When he was born, he exhibited a strong cry and fed really well. However, shortly after Josie came home from the NICU, the Stoltzfus family noticed he started to have tremors. Josie’s grandmother mentioned to Esther that tremors are commonly seen in babies with TNNT1 myopathy (also called ‘Chicken/Pigeon Breast Disease’ or TNNT1 for the affected gene). TNNT1 myopathy is a devastating rare genetic disorder that affects the muscles and their ability to contract and relax.

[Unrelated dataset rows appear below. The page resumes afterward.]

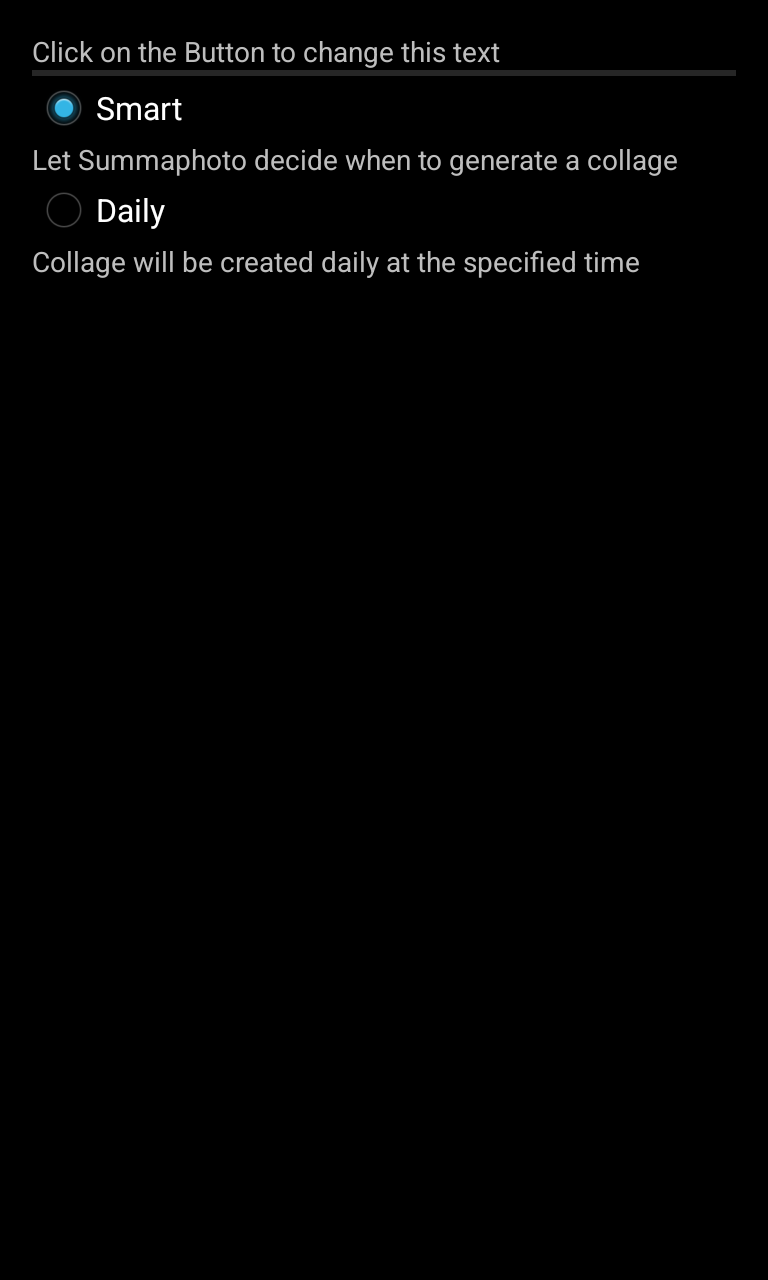
Repository: ulugbekjs/SummaPhoto
Layout: Workshop/res/layout/activity_settings.xml
The author's editor kept a copy of each file at every save. The layout is drawn from the files as they stood at one save, then again after a run of saves.
It is drawn on a 768 x 1280 px phone screen (xhdpi) without system bars, with theme SummaPhotoTheme; the app's code is not run.

Above is the layout before, as saved 2013-08-12 13:06:19.

### Workshop/res/layout/activity_settings.xml
<RelativeLayout xmlns:android="http://schemas.android.com/apk/res/android"
    xmlns:tools="http://schemas.android.com/tools"
    android:layout_width="match_parent"
    android:layout_height="match_parent"
    android:paddingBottom="@dimen/activity_vertical_margin"
    android:paddingLeft="@dimen/activity_horizontal_margin"
    android:paddingRight="@dimen/activity_horizontal_margin"
    android:paddingTop="@dimen/activity_vertical_margin"
    tools:context=".SettingsActivity" >

    <LinearLayout
        android:layout_width="fill_parent"
        android:layout_height="fill_parent"
        android:orientation="vertical" >

        <TextView
            android:id="@+id/tv"
            android:layout_width="fill_parent"
            android:layout_height="wrap_content"
            android:text="Click on the Button to change this text" />

        <ImageView
            android:layout_width="fill_parent"
            android:layout_height="3dp"
            android:scaleType="fitXY"
            android:src="?android:attr/listDivider" />

        <RadioGroup
            android:id="@+id/radioMode"
            android:layout_width="wrap_content"
            android:layout_height="wrap_content" >

            <RadioButton
                android:id="@+id/radioSmart"
                android:layout_width="wrap_content"
                android:layout_height="wrap_content"
                android:checked="true"
                android:text="@string/Smart" />

            <TextView android:text="@string/SmartDescription" />

            <RadioButton
                android:id="@+id/radioDaily"
                android:layout_width="wrap_content"
                android:layout_height="wrap_content"
                android:text="@string/Daily" />

            <TextView android:text="@string/DailyDescription" />
        </RadioGroup>
    </LinearLayout>

</RelativeLayout>

### Workshop/res/values-v11/themes.xml
<?xml version="1.0" encoding="utf-8"?>
<resources>
     <style name="SummaPhotoTheme" parent="@android:style/Theme.Holo">
        <!-- Any customizations for your app running on 3.0+ devices here -->
    </style>
</resources>

### Workshop/res/values-v14/themes.xml
<?xml version="1.0" encoding="utf-8"?>
<resources>
    <style name="SummaPhotoTheme" parent="@android:style/Theme.Holo.NoActionBar.Fullscreen">
        <!-- Any customizations for your app running on 4.0+ devices here -->
    </style>
</resources>

### Workshop/res/values/themes.xml
<?xml version="1.0" encoding="utf-8"?>
<resources>
     <style name="SummaPhotoTheme" parent="@android:style/Theme.Dark.NoTitleBar">
        <!-- Any customizations for your app running on pre-3.0 devices here -->
    </style>
</resources>

### Workshop/res/values/strings.xml
<?xml version="1.0" encoding="utf-8"?>
<resources>

    <string name="app_name">Aworkshop</string>
    <string name="action_settings">Settings</string>
    <string name="hello_world">Hello world!</string>
    <string name="title_activity_settings">SettingsActivity</string>
    <string name="Smart">Smart</string>
    <string name="Daily">Daily</string>
    <string name="SmartDescription">Let Summaphoto decide when to generate a collage</string>
    <string name="DailyDescription">Collage will be created daily at the specified time</string>
    <string name="Mode">Mode</string>
    <string name="ModeHeader">Mode</string>

</resources>

Loaded but not shown: Workshop/res/values/dimens.xml (common file)

After the next 2 saves:
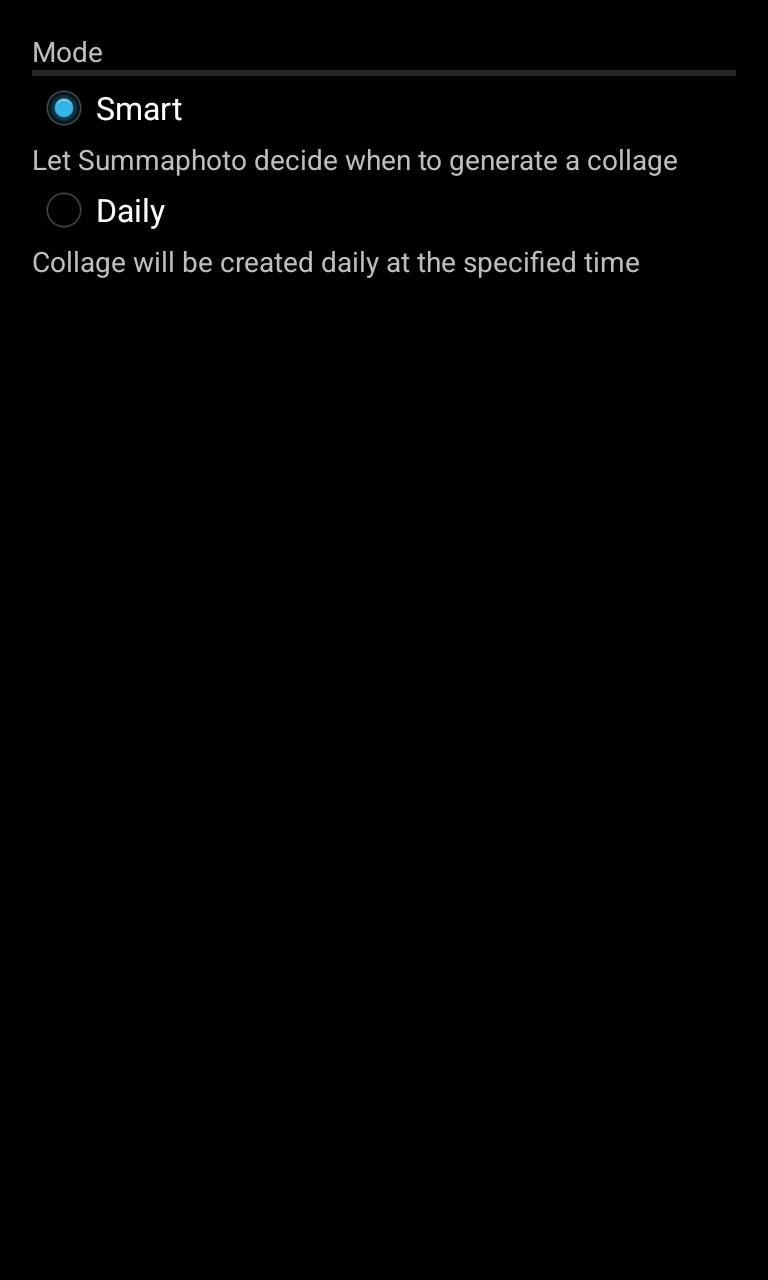
The 2 saves are shown as one change because 1 did not build or start.
The last was saved 40 s later.
--- a/Workshop/res/layout/activity_settings.xml
+++ b/Workshop/res/layout/activity_settings.xml
@@ -17,7 +17,7 @@
             android:id="@+id/tv"
             android:layout_width="fill_parent"
             android:layout_height="wrap_content"
-            android:text="Click on the Button to change this text" />
+            android:text="@string/Mode" />
 
         <ImageView
             android:layout_width="fill_parent"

When Josie was about eight weeks old, Esther and Michael noticed the tremors started to worsen and called the Clinic for Special Children (CSC) to make an appointment. “We wanted peace of mind as we felt that something might not be right”, Esther explains. At their first appointment, they met with Dr. Vincent Carson, Clinical Operations Director at CSC, who explained that Josie’s symptoms did resemble tremors commonly seen in babies with TNNT1 myopathy. A rapid diagnostic test was ordered and ran in CSC’s in-house lab. The Stoltzfus family went home to await the results.
Later that afternoon, Dr. Carson called the Stoltzfus family to confirm that Josie’s test result came back positive for TNNT1 myopathy. Right away the family and CSC developed a care plan for Josie and he was enrolled in our palliative care program, Cherished Lives. Keturah Beiler, Nurse & Cherished Lives Program Manager at CSC, visited the Stoltzfus family’s home every other week to ensure Josie was comfortable and the family had what they needed.
Josie was also enrolled in our WiTNNess research study. “We decided to do the research study so Josie’s life could help others. It also gave us fresh hope for a treatment one day soon.” When asked about CSC’s impact on Josie’s life, Michael explains, “I don’t know where we would have been without CSC. Anytime we needed something, you were there.”
Sadly, Josie died in the summer of 2020 at 14 months of age. “We want to share Josie’s story in the hopes that it can help others. He brought so much joy to our lives. It’s a different kind of love for a special child – it makes you focus on being present and take one day at a time,” the Stoltzfus family explains.
To us at CSC, Josie was a special boy with a bright personality that taught us so much as caregivers, researchers, and parents. The Stoltzfus family will always be a part of our CSC family, and we are grateful to them for sharing their story to help others.
Help us to continue to provide patients with timely, affordable and effective care!
Our clinic serves as a trusted medical home for families working to prevent and treat genetic illness in their children. Serving predominantly Amish and Mennonite families, the sturdy, timber-framed building was "raised" by the hands of those in the Anabaptist community outside of Strasburg, PA. Inside the clinic is filled with an array of high-tech gene sequencing that allows us to deliver state of the art care in a nurturing environment.